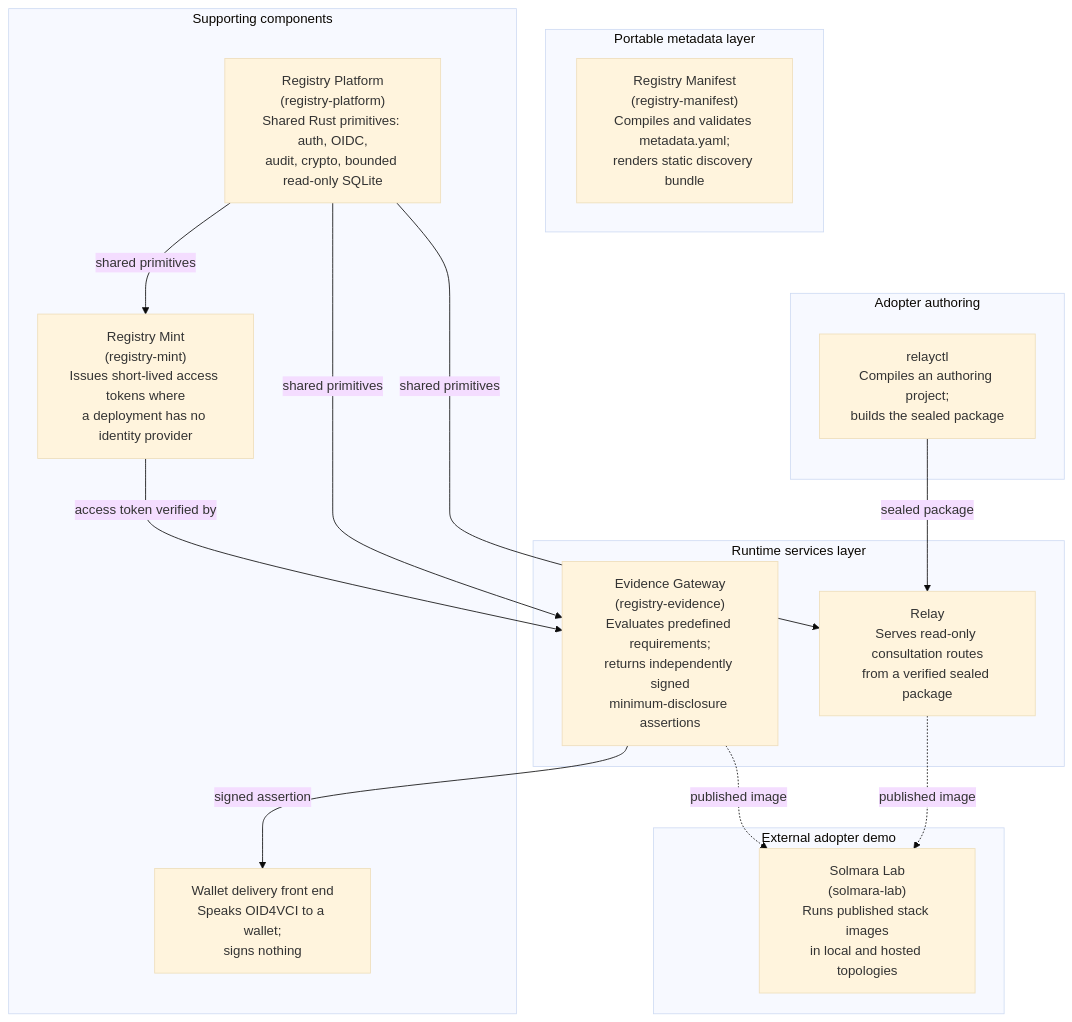
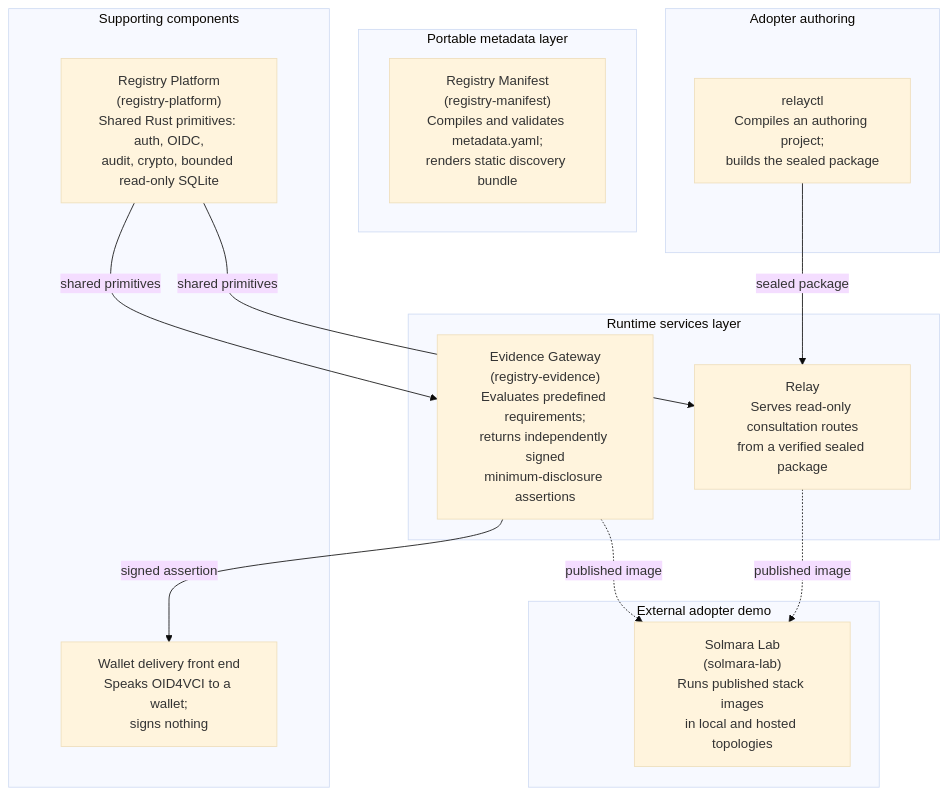
Before and after one commit to registrystack/registry-stack: the diagram in docs/site/src/content/docs/spec/rs-arc-g.mdx, drawn with Mermaid (base theme). The commit also changed other lines of this file and 81 other files, not shown here.

Commit message:
docs: retire current Registry Mint guidance

````diff
--- a/docs/site/src/content/docs/spec/rs-arc-g.mdx
+++ b/docs/site/src/content/docs/spec/rs-arc-g.mdx
@@ -91,34 +90,31 @@
 ```mermaid
 flowchart TD
     subgraph portable["Portable metadata layer"]
         manifest["Registry Manifest<br/>(registry-manifest)<br/>Compiles and validates metadata.yaml;<br/>renders static discovery bundle"]
     end
 
     subgraph authoring["Adopter authoring"]
         relayctl["relayctl<br/>Compiles an authoring project;<br/>builds the sealed package"]
     end
 
     subgraph runtime["Runtime services layer"]
         relay["Relay<br/>Serves read-only consultation routes<br/>from a verified sealed package"]
         evidence["Evidence Gateway<br/>(registry-evidence)<br/>Evaluates predefined requirements;<br/>returns independently signed<br/>minimum-disclosure assertions"]
     end
 
     subgraph support["Supporting components"]
         platform["Registry Platform<br/>(registry-platform)<br/>Shared Rust primitives: auth, OIDC,<br/>audit, crypto, bounded read-only SQLite"]
-        mint["Registry Mint<br/>(registry-mint)<br/>Issues short-lived access tokens where<br/>a deployment has no identity provider"]
         oid4vci["Wallet delivery front end<br/>Speaks OID4VCI to a wallet;<br/>signs nothing"]
     end
 
     subgraph adopter["External adopter demo"]
         solmara["Solmara Lab<br/>(solmara-lab)<br/>Runs published stack images<br/>in local and hosted topologies"]
     end
 
     relayctl -- "sealed package" --> relay
     platform -- "shared primitives" --> relay
     platform -- "shared primitives" --> evidence
-    platform -- "shared primitives" --> mint
-    mint -- "access token verified by" --> evidence
     evidence -- "signed assertion" --> oid4vci
     relay -. "published image" .-> solmara
     evidence -. "published image" .-> solmara
 ```
````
======
## About this task
Could you copy each line of the material that holds "platform"?

## Response below
         platform["Registry Platform<br/>(registry-platform)<br/>Shared Rust primitives: auth, OIDC,<br/>audit, crypto, bounded read-only SQLite"]
     platform -- "shared primitives" --> relay
     platform -- "shared primitives" --> evidence
-    platform -- "shared primitives" --> mint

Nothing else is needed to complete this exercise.